Say how many lines of the listing below include "mark". Write only that number.
#### ENTRIES SUPPLIED ####
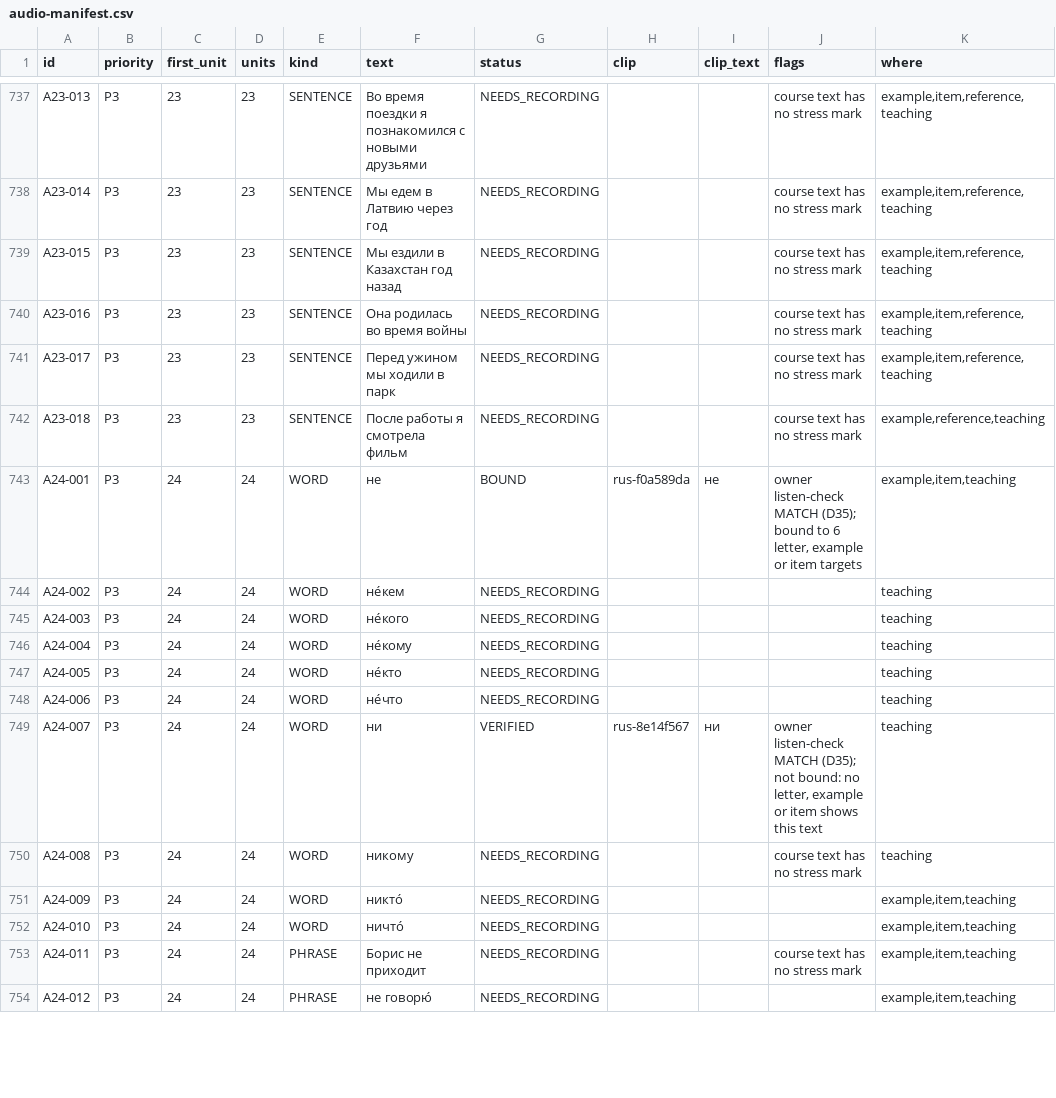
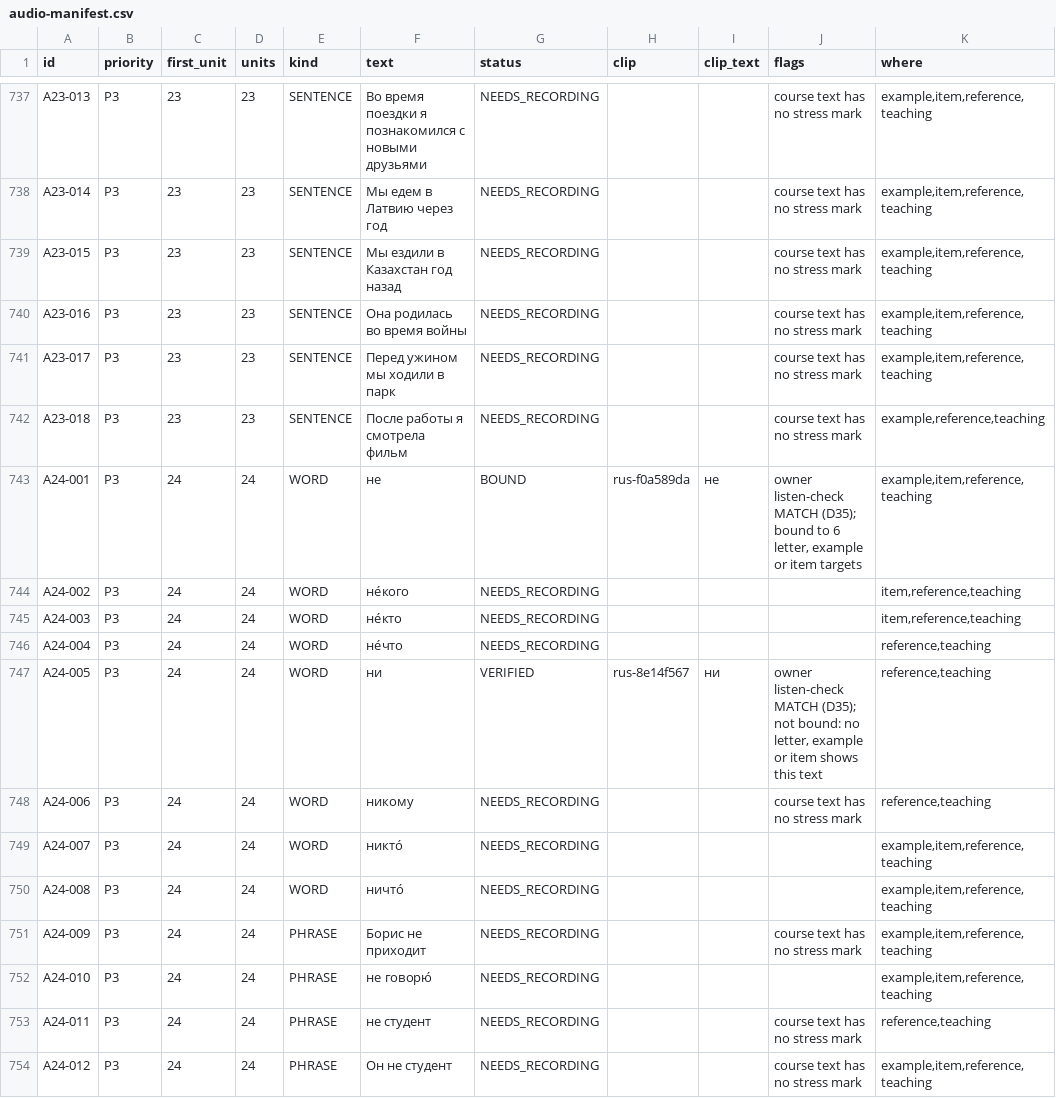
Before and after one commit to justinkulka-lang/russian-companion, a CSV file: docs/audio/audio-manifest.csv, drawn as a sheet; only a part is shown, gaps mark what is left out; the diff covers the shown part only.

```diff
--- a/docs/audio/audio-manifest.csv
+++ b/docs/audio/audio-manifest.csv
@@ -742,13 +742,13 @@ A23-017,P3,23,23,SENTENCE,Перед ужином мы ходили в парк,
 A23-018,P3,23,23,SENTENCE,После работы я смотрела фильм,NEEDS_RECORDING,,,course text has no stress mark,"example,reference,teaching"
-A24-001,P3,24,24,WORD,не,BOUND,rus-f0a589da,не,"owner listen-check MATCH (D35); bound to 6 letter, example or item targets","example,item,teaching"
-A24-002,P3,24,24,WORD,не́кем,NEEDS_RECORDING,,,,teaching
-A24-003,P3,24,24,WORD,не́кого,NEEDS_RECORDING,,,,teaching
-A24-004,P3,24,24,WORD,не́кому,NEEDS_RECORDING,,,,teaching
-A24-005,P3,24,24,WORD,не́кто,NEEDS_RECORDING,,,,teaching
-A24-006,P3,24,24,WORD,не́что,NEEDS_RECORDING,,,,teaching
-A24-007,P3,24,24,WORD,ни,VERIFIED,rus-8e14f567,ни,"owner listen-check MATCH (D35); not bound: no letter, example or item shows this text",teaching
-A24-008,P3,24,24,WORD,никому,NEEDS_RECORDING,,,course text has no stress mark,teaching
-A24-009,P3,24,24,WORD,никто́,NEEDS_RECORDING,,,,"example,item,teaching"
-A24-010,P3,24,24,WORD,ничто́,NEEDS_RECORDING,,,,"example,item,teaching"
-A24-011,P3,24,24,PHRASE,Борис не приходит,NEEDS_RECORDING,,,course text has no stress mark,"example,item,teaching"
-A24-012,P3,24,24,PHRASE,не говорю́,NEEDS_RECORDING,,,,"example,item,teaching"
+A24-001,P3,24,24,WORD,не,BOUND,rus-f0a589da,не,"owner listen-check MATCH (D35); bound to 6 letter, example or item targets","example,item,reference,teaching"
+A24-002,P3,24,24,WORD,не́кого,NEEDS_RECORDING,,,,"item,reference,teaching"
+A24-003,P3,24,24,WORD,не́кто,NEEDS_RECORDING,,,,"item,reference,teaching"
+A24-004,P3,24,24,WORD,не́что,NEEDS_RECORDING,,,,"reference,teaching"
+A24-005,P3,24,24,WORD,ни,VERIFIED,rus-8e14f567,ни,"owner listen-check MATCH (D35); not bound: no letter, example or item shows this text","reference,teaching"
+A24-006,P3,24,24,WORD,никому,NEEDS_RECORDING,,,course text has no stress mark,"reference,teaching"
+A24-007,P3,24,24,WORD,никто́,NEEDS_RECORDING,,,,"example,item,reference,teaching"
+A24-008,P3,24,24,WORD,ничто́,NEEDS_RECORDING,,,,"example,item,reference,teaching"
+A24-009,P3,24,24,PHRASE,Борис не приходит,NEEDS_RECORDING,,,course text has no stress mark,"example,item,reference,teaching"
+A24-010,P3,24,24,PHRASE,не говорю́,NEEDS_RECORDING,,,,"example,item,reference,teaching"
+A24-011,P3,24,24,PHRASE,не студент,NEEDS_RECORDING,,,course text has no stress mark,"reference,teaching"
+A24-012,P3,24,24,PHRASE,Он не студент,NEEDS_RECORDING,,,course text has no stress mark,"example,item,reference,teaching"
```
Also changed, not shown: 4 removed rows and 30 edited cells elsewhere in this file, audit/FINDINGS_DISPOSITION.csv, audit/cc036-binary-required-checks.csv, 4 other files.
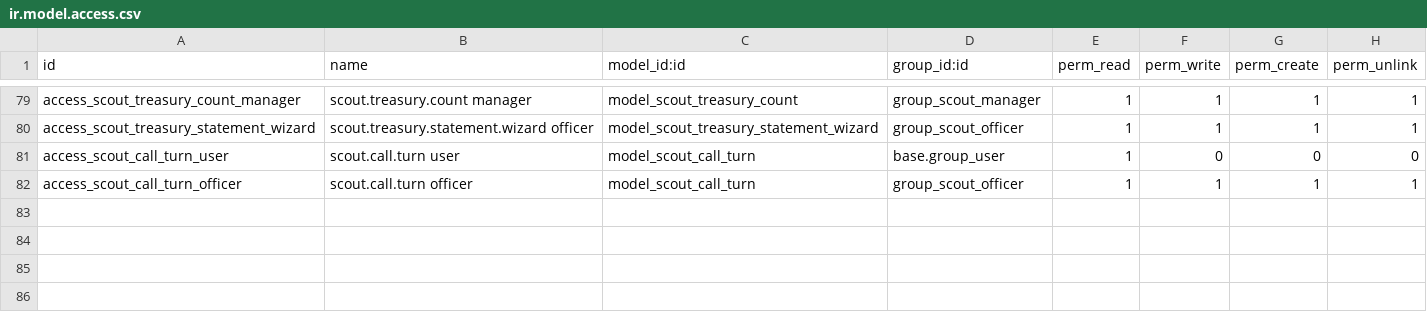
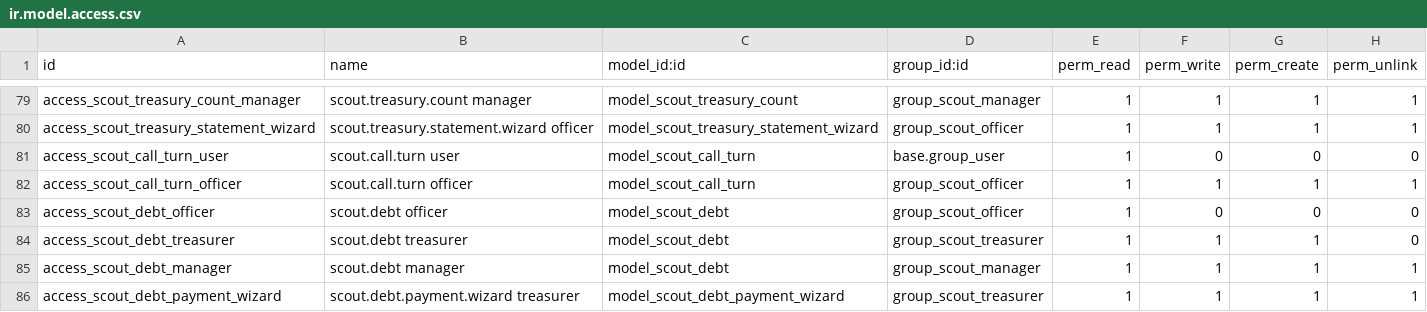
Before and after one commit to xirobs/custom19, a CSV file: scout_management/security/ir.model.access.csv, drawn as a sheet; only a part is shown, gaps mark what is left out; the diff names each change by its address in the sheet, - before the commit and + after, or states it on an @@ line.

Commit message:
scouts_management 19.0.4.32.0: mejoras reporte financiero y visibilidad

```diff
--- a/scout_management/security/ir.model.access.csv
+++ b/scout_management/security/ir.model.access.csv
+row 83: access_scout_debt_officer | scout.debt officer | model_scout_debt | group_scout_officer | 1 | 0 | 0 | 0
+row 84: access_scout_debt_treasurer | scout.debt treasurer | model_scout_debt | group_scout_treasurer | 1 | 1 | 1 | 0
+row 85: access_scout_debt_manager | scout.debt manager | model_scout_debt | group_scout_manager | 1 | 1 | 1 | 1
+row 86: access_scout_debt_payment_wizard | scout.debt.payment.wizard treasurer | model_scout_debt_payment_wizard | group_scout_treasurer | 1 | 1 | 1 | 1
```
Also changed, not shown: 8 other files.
####
--- EXERCISE OUTPUT ---
9